Highlights include the walled Parabola gardens conceived to function as a maze once it gets going and that also contains apples from every county in England and the sensory delight of a walkway made of crushed sea shells. We had soft spots for the fantasy of a Victorian greenhouse dotted with ferns and the joy inducing woven egg sculptures that the kids curled up in by South African designer Porky Hefer. The woodland walks contain hidden interventions in nature, including a spiral pathed heap of a hill, with views down the valley from its perfectly placed telescope. And there is an abundance of apple motifs - one ambition of the place is the have the best apple collection in the UK. It’s worth booking a daily tour by one of the estate’s gardeners to get a true understanding of the complexity contained with it.

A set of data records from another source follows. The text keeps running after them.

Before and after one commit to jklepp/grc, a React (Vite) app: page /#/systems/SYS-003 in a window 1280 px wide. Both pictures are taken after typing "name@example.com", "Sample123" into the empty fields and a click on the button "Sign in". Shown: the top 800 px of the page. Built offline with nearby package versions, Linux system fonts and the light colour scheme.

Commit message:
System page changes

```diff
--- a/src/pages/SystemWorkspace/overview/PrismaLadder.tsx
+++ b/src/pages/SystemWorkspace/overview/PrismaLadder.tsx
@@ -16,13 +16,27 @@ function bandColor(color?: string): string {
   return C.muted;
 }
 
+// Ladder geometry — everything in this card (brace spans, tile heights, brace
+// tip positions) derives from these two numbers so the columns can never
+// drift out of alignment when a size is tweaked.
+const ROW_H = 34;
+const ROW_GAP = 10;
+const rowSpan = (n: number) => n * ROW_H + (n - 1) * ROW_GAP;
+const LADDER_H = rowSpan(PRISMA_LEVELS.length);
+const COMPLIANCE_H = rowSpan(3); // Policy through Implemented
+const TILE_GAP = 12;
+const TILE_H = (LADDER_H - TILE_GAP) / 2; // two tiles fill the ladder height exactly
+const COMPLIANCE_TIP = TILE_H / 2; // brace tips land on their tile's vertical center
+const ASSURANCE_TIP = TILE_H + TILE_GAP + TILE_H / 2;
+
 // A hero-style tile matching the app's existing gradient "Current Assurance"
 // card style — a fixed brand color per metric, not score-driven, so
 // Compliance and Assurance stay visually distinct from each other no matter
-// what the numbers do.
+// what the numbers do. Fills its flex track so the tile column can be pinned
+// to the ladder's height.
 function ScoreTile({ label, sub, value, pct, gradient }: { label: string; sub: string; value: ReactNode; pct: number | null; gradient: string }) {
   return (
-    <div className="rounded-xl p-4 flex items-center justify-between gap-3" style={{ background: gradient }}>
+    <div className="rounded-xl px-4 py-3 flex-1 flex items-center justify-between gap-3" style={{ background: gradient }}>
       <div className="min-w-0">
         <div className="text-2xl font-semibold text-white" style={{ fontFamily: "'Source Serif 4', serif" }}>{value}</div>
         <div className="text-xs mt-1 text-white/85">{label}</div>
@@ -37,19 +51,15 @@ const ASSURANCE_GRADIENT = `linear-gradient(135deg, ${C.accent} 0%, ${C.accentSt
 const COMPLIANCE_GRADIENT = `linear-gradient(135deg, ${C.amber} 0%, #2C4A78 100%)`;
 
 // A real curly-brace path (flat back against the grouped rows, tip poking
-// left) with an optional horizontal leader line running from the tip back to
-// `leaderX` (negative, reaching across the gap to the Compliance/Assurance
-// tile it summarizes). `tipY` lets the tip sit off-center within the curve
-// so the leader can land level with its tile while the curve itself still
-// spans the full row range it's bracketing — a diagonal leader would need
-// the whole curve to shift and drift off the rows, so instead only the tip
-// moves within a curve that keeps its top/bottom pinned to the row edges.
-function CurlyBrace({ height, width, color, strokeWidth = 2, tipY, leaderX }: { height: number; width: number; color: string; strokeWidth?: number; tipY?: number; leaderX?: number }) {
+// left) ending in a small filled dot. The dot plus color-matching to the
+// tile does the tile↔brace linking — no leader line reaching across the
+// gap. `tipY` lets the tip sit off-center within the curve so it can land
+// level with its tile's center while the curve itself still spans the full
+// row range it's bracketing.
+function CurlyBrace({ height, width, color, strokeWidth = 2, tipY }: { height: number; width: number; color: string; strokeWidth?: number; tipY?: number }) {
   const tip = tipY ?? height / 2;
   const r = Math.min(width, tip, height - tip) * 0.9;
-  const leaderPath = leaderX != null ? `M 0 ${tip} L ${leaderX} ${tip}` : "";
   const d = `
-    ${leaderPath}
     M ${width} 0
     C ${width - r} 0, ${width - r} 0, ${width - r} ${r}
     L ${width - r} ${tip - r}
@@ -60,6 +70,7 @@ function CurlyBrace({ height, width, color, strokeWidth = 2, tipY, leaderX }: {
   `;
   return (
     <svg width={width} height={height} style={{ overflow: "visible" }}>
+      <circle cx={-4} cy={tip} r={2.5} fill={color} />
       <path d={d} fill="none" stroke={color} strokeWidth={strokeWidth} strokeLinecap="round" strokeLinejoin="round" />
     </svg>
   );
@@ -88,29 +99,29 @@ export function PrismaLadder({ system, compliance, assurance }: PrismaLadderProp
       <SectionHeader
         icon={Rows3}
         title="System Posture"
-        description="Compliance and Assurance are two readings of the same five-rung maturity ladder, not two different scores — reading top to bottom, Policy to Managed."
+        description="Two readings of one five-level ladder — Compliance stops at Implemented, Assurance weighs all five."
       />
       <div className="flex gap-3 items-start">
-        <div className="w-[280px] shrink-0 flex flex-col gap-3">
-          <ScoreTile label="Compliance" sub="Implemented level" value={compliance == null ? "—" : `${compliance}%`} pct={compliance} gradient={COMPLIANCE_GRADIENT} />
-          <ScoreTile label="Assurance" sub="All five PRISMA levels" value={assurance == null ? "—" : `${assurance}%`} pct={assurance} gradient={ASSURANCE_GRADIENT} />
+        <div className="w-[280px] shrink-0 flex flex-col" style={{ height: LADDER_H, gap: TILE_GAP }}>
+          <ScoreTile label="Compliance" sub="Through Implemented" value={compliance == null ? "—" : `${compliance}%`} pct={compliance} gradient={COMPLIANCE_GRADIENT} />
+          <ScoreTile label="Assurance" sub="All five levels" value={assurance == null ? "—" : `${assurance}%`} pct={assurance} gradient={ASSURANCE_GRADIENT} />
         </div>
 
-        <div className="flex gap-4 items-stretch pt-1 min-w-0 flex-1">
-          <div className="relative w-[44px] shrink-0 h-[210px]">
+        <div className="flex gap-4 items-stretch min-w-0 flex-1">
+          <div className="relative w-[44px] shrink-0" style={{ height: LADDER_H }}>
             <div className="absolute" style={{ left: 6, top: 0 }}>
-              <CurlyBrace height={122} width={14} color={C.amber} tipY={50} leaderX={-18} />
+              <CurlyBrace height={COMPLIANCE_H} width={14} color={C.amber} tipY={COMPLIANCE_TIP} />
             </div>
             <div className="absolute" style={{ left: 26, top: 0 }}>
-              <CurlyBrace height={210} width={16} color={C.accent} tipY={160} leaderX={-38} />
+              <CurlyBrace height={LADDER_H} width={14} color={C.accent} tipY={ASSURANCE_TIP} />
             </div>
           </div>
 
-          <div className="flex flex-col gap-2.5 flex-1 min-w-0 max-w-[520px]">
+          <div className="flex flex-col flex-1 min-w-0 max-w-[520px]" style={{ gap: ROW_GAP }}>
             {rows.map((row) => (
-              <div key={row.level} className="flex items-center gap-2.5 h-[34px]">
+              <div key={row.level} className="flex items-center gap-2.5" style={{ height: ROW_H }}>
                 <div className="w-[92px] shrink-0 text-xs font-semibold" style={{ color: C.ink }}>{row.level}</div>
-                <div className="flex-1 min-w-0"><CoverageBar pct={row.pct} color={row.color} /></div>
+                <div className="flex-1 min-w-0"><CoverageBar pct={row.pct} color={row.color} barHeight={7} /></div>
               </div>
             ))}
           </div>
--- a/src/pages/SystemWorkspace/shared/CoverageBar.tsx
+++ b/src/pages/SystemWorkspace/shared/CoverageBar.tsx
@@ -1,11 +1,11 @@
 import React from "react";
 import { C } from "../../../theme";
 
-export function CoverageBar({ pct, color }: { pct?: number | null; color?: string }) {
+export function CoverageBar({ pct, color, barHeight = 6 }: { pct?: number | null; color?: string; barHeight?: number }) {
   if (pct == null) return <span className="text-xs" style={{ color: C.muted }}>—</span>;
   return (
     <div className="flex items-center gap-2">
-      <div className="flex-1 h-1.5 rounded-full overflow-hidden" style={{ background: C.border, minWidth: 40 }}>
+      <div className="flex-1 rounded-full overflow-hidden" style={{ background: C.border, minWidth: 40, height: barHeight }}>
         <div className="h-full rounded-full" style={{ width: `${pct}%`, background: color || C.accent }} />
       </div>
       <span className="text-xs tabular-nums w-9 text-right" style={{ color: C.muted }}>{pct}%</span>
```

The startling thing is this is oh but Phase 1 of The Newt, which only just opened to the public earlier this year. This August saw the opening of the country house at the center of the estate, Hadspen House, restored into an inviting hotel with all its Georgian glory in tact, The Stable Yard to bed down in similar luxury, and a stunning, ‘garden-scented’ Spa for soaking away worries. Later phases include a gardening college and museum, a succulent garden, as well as a lake inspired by King Arthur (!) amongst other ambitions for the site
The Newt—named after the four-legged amphibious creatures who cross the estate—is the lavish imagining of South African billionaire Koos Bekker and his wife Karen Roos. From the moment they bought the estate in 2013, they have used their means and have found the ways—enlisting French architect Patrice Taravella and gardeners and chefs of a similar pedigree—to make real their ambitious vision for the place, and then share it with us.
But the key here, and we kept forgetting this as we wandered around and the kids played in the fountains, is that this is a working farm and a sustainable enterprise in which much of the produce grown here is served here, even the deer provide venison for the restaurants, the roaming hens eggs and the grazing water buffalo mozzarella. The Newt prides itself on careful cultivation, not just of craftsmanship and artisan practices, but across the whole project. It’s a finely conceived ecosystem of its own. And they have designed a place for you in it.
Lose yourself at The Newt for a day. Slow down here. And lean into the magazine spread beauty that is England, utopian.
Top tip: The Newt can be a little pricey - when we were there, we were able to convert our day pass into a season pass through the app Candide – it’s worth asking if this offer is still current.